- Exercise material -
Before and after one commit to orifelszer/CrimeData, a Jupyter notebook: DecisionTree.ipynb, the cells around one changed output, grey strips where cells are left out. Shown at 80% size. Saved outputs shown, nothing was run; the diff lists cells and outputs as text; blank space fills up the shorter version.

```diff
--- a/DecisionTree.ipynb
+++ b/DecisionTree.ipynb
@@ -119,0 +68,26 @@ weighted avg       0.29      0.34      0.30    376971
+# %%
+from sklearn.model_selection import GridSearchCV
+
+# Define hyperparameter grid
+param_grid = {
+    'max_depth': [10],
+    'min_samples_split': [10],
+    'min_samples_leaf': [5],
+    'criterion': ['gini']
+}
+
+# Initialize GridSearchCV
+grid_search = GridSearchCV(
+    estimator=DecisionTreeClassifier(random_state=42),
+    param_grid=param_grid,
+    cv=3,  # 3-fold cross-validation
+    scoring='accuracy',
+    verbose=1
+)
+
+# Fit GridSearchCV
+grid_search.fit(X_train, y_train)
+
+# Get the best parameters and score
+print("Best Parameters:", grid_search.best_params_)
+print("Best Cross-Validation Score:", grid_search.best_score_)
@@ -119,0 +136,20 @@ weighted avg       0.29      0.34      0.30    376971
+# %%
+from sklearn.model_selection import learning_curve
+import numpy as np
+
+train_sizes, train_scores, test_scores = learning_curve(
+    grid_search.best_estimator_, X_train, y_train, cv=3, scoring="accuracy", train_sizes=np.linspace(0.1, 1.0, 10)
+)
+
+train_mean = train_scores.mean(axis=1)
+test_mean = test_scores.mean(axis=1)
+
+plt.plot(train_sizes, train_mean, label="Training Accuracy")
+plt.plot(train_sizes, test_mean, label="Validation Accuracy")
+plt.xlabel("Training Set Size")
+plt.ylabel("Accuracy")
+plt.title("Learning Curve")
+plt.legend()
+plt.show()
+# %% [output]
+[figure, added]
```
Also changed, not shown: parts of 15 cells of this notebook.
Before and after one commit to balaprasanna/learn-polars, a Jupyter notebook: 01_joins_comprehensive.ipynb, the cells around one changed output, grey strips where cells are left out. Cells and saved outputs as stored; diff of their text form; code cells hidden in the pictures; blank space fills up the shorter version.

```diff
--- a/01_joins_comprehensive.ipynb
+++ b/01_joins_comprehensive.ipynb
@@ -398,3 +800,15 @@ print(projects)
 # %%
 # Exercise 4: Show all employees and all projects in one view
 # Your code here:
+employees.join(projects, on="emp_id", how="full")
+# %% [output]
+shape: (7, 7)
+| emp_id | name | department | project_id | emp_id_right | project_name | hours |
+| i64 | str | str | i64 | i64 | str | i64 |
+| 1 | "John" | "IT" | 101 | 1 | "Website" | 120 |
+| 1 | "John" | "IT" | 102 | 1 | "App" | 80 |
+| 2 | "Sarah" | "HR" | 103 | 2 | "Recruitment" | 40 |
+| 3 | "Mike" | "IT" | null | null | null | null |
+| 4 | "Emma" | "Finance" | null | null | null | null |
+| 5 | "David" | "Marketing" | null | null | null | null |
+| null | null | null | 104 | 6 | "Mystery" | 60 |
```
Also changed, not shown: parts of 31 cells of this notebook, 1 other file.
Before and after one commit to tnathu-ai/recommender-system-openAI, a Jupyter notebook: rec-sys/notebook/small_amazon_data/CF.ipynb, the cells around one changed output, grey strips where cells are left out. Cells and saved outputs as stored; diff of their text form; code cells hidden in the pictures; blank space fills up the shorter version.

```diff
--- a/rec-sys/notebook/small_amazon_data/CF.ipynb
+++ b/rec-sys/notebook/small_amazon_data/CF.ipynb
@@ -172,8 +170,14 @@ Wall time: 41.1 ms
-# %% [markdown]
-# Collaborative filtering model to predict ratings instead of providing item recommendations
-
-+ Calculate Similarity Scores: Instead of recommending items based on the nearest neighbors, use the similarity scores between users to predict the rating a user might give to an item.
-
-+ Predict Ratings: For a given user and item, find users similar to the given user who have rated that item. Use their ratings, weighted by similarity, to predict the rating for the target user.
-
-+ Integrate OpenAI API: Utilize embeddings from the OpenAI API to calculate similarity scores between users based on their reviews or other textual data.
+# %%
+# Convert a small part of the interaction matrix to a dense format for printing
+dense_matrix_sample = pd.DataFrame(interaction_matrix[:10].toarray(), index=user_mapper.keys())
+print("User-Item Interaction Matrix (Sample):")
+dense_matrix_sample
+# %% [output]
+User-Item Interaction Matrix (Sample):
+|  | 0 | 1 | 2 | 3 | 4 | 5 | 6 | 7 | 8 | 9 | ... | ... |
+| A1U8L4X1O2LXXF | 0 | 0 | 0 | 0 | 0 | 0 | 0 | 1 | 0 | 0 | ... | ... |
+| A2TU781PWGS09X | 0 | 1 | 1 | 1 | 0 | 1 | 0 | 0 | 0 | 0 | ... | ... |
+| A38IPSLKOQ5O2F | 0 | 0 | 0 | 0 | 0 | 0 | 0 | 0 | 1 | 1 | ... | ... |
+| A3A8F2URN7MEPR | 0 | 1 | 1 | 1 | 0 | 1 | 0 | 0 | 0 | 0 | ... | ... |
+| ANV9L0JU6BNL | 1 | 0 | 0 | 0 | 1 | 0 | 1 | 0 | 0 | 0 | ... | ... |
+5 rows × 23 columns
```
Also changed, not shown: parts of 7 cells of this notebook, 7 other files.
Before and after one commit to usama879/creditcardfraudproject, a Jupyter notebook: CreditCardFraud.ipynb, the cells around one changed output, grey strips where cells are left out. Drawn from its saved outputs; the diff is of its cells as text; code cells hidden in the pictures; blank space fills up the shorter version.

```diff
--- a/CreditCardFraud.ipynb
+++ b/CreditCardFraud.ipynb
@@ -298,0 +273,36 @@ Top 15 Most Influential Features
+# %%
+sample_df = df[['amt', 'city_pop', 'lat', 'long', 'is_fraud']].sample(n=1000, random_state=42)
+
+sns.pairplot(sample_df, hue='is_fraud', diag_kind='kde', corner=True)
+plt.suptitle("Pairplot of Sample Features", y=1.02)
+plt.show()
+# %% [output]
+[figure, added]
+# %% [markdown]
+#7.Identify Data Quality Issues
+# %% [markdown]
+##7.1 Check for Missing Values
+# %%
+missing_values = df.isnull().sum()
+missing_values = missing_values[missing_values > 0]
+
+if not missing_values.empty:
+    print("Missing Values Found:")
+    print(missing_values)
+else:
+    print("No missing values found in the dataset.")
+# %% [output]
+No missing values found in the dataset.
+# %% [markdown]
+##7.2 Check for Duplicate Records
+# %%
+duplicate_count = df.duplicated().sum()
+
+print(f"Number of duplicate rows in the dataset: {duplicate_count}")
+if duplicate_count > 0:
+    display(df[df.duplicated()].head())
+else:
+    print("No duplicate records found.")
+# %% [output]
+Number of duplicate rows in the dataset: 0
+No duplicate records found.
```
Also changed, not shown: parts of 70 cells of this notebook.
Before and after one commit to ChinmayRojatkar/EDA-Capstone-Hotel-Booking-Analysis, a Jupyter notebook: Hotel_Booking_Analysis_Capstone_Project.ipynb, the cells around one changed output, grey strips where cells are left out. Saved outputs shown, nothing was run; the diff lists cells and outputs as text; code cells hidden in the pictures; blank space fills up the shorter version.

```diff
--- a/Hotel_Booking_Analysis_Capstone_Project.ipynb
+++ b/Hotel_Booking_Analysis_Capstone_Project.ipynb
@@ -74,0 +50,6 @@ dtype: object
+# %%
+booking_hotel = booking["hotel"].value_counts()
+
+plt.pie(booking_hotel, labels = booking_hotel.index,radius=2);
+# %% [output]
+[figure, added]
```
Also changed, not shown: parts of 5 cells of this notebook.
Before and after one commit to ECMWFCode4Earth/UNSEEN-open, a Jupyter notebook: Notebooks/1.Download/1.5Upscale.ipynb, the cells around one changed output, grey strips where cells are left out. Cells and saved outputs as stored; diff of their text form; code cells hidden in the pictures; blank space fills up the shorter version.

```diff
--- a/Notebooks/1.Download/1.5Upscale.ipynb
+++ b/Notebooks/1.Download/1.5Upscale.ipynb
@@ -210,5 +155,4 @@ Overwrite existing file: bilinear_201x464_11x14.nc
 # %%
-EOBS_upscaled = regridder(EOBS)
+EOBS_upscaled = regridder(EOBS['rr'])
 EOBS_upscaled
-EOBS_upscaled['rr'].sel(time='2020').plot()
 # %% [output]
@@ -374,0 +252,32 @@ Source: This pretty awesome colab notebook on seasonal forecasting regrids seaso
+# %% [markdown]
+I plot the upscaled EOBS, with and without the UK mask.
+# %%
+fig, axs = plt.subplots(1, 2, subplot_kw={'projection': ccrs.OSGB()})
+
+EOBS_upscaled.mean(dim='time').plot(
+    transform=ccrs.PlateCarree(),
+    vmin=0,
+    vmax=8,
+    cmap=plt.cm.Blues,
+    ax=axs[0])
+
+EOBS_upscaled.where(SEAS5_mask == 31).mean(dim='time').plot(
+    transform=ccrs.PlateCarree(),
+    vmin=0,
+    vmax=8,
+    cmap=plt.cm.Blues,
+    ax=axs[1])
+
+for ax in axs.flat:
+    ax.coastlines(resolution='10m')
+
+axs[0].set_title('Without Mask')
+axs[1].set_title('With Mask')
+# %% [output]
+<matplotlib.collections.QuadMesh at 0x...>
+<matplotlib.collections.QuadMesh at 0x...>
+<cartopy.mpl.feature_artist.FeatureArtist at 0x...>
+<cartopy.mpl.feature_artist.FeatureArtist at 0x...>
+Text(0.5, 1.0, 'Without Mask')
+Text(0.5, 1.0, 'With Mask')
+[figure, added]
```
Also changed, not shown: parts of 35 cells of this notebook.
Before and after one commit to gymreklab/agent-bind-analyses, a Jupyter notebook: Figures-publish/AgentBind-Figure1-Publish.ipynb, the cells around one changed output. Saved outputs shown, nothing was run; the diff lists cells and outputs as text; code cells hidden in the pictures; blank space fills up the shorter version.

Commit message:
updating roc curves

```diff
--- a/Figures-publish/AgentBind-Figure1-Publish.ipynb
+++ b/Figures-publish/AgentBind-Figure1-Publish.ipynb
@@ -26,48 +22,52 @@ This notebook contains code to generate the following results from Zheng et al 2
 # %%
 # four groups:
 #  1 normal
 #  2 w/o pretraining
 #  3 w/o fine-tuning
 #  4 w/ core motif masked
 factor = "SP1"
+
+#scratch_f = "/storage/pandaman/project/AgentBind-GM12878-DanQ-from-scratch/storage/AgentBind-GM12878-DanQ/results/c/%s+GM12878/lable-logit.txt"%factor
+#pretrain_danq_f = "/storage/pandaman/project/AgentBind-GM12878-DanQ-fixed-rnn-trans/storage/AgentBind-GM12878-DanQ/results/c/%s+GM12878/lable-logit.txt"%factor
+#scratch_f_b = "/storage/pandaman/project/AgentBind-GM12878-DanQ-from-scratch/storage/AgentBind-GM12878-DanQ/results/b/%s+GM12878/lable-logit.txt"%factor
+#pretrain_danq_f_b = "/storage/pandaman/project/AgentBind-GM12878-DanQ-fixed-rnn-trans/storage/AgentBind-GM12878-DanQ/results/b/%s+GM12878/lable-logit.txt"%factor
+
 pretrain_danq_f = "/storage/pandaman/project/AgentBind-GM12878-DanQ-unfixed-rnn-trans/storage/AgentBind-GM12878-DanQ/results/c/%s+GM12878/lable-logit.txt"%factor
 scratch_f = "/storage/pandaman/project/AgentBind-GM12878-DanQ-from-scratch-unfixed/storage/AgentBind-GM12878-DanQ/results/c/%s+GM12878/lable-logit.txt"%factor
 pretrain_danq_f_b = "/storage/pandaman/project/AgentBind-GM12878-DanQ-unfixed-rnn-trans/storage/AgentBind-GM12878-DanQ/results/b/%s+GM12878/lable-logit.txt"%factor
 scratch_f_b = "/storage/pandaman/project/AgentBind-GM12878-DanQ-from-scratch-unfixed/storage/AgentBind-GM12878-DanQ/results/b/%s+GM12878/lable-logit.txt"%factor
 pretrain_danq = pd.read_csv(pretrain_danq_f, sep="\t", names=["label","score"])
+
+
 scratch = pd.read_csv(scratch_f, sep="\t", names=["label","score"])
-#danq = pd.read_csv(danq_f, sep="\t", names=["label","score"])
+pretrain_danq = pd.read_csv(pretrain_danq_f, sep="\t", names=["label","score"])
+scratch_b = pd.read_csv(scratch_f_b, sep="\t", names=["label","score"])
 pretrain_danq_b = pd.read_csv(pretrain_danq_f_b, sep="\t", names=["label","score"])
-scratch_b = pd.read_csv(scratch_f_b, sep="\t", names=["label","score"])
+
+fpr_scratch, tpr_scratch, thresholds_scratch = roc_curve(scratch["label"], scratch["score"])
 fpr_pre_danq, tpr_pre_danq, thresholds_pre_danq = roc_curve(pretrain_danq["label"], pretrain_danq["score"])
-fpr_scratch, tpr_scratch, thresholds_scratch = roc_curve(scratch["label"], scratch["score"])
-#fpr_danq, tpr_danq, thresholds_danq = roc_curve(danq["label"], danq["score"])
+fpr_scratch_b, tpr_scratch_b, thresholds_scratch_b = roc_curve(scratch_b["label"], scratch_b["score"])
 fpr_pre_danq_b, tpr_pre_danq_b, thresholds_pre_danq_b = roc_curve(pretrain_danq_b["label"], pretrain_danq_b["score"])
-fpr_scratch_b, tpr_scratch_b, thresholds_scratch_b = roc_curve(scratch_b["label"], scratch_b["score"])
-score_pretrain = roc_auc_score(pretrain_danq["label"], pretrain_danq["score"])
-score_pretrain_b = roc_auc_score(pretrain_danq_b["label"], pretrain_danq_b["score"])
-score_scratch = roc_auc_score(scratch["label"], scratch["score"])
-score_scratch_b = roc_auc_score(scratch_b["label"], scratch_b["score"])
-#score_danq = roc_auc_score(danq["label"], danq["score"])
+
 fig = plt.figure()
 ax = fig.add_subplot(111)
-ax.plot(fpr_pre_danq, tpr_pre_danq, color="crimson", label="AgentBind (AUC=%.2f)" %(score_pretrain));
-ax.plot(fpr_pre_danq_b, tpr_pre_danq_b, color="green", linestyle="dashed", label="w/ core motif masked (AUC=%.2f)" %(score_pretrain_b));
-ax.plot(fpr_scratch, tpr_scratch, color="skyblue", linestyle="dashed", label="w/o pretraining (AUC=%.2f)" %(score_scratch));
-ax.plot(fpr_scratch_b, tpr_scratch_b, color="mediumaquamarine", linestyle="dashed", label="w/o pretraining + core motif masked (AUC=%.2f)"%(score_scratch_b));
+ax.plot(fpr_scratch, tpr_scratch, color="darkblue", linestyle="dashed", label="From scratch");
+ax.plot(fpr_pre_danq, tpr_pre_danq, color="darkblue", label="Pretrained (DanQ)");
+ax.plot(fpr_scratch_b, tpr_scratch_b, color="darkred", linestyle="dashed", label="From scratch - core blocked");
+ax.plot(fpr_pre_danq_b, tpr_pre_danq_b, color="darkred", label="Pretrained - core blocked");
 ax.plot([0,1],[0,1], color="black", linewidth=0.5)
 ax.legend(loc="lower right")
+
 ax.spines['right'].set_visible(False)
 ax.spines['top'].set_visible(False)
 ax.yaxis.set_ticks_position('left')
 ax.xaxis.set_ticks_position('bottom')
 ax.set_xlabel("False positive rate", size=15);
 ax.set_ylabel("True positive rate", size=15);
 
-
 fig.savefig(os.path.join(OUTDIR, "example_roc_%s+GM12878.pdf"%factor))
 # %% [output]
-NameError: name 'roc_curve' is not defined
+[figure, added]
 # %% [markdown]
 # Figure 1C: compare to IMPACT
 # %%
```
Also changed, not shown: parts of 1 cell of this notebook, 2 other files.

- What is expected -
How many of the lines above include the word "Also"? State that number and nothing else.

- Task response -
7